describe all the
work he has been responsible for). Garnett has been consistently selfaware of this struggle, placing it in a political, aesthetic and moral
context; he is both a practitioner and an intellectual – indeed, a
practising intellectual in that his thinking is most evident in his
practice. He has also pursued the realist project across the developing
forms of television drama, from the single play to the mini-series to the
renewable, multi-episode series/serial hybrid. ‘Social realism’ comes
laden with expectation, and popularly connotes a drama that reveals
kind of human
being. I will look at how the material environment was shaped and
conceptualized with the intent to forge this New Man.Through a series
of case studies, I present Soviet architecture – the nexus between utopia
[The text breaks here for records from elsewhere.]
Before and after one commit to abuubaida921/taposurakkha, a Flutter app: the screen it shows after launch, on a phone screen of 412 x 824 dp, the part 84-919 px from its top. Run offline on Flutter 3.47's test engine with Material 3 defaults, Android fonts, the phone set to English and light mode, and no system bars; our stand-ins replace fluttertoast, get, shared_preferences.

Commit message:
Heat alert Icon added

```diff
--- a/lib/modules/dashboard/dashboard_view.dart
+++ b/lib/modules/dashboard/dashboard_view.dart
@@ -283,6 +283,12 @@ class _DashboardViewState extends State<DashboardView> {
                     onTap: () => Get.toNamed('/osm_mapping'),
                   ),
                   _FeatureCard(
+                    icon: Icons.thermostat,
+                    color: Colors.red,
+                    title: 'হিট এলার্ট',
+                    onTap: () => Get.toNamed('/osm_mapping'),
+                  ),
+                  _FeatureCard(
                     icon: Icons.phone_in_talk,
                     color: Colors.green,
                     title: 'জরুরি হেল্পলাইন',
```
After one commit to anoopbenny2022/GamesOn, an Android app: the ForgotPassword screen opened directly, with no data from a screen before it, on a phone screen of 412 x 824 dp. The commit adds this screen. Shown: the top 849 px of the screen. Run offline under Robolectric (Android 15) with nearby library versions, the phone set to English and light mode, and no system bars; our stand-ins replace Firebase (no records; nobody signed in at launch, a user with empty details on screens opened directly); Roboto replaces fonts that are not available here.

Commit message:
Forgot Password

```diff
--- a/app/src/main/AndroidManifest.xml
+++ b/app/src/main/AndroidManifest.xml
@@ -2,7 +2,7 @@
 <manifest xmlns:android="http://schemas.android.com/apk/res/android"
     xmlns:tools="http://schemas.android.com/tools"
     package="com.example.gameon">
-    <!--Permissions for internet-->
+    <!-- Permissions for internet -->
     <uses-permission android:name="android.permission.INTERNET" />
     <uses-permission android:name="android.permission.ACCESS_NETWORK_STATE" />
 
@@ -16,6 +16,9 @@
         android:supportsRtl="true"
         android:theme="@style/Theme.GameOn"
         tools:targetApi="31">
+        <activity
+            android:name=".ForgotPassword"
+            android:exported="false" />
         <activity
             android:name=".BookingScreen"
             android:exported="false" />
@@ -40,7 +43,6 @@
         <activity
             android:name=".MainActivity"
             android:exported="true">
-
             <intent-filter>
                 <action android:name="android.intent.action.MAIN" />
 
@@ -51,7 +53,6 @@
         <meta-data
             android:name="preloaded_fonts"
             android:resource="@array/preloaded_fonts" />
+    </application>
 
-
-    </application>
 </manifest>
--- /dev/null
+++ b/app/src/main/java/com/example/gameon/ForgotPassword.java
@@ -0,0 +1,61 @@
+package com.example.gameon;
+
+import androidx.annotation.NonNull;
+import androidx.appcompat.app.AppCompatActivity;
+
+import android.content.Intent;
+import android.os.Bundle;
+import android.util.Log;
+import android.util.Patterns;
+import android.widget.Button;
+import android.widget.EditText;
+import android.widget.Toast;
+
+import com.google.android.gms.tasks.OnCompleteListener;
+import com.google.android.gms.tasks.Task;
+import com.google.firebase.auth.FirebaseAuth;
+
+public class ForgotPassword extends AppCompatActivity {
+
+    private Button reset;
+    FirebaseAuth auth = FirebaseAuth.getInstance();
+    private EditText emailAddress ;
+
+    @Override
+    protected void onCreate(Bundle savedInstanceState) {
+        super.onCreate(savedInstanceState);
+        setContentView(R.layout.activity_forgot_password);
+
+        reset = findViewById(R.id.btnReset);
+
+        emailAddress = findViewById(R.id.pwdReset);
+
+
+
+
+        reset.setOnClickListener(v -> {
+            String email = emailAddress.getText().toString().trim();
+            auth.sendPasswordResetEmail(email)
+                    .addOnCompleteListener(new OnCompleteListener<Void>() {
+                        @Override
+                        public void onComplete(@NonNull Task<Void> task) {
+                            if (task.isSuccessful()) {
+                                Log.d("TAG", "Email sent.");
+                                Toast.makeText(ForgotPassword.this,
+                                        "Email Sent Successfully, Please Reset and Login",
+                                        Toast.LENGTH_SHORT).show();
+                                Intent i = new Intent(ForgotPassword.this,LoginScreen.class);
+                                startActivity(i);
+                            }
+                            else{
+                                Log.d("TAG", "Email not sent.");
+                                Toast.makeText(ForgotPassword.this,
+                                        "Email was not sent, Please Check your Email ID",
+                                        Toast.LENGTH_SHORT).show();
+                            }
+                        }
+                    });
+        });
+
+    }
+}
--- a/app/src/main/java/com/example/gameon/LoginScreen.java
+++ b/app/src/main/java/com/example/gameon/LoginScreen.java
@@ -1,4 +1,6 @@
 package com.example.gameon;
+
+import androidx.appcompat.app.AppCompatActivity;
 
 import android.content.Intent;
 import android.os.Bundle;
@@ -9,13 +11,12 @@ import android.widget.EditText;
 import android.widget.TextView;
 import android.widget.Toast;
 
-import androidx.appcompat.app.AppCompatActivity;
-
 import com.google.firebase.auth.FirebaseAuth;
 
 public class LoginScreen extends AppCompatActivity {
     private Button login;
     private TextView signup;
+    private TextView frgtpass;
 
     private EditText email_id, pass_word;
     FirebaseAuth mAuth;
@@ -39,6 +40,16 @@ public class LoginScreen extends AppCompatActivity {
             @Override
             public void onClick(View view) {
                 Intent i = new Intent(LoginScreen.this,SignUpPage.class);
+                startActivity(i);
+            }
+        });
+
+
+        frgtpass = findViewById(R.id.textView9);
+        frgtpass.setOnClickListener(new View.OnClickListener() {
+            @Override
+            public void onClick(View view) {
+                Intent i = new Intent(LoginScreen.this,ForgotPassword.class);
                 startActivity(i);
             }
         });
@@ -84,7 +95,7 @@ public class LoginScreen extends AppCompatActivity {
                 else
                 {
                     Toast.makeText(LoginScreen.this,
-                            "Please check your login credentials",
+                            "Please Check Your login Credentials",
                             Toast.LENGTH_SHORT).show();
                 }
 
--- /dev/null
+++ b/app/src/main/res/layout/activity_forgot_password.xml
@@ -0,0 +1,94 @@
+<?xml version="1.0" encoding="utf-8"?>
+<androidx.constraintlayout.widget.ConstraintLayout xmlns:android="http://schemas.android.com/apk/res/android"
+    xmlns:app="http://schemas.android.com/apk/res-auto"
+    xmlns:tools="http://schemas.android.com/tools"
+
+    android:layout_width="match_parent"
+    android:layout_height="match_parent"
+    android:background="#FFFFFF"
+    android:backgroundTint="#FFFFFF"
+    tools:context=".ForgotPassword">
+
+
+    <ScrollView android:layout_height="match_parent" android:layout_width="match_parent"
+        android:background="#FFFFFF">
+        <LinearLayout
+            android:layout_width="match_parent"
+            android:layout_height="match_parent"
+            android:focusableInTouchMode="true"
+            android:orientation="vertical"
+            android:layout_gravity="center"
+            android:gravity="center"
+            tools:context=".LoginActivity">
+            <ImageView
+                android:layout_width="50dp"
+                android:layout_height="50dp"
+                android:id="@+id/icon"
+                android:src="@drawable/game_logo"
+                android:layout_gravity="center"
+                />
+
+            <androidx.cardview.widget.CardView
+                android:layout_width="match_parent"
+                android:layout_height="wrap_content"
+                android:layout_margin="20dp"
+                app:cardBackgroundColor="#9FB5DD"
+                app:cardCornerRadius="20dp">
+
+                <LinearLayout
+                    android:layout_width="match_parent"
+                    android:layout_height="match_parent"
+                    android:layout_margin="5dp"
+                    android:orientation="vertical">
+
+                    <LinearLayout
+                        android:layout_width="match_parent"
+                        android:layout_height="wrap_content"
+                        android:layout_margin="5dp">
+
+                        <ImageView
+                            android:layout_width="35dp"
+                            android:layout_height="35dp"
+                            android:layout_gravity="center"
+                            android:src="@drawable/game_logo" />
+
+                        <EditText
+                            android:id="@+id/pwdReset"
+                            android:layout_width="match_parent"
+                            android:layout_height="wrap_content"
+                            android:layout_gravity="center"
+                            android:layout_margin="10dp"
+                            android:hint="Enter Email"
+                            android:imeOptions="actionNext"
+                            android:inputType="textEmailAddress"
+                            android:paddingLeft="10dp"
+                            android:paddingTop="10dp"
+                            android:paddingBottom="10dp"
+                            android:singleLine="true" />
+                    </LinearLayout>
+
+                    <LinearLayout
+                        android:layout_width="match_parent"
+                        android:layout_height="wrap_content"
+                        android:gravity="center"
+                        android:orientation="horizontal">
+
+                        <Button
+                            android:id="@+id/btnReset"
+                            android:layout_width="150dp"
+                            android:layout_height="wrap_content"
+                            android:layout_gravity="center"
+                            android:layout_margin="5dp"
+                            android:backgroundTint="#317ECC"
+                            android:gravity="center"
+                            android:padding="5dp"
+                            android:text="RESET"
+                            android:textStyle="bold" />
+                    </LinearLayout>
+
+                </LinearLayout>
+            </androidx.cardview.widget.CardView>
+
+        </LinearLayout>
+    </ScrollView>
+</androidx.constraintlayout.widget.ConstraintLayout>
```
and reality, power and individual agency – as episodic history. These
case studies span consecutive but radically different political, aesthetic,
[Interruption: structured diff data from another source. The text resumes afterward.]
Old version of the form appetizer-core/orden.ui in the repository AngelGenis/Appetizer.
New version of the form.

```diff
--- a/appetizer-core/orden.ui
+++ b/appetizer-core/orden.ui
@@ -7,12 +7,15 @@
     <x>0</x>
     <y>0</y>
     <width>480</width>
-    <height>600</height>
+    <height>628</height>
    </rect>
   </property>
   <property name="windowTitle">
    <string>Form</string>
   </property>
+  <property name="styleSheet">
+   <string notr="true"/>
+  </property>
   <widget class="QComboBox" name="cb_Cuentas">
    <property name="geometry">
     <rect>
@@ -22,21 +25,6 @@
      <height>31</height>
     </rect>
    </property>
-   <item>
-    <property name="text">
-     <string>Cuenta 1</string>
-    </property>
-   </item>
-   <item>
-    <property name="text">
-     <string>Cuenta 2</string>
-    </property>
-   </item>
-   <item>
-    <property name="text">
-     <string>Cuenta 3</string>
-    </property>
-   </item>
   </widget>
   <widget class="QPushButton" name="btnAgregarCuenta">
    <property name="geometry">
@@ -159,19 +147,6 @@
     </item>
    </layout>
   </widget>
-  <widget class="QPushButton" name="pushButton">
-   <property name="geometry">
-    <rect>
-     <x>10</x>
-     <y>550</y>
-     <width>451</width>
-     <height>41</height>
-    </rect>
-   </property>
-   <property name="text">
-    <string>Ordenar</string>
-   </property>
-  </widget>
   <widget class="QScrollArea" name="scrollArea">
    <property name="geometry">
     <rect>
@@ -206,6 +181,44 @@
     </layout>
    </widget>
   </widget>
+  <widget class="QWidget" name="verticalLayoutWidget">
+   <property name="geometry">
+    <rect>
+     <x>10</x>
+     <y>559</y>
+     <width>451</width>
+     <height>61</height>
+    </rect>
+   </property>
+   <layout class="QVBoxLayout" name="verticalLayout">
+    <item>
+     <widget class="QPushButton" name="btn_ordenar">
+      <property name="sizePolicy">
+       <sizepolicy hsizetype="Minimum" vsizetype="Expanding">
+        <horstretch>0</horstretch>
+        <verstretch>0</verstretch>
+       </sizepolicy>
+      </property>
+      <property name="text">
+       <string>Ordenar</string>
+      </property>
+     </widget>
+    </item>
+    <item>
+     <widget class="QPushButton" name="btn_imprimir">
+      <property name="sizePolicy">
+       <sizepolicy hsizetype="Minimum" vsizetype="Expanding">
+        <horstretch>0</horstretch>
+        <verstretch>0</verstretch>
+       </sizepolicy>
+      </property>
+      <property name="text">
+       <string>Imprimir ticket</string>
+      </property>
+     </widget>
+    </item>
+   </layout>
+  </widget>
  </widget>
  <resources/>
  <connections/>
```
and economic milieus – the New Economic Policy, followed by the
Five-Year Plans. Historians have come up with a variety of ways to
distinguish between these periods. One is to summarily characterize the
Ethnographic scenario, emplaced imaginations and a political aesthetic
politicalaesthetic defined by the Mapuche concept of champurria
(‘mixed up’); this concept, which originally referred to
racial mixture in a pejorative way, has recently been appropriated by
Mapuche living in urban contexts and constantly negotiating between
different identities and senses of belonging, and, often coming from
mixed families, claiming their own mestizaje or miscegenation as
something creative, heterogeneous, yet still entirely indigenous, as
will be discussed further in this introduction. What we refer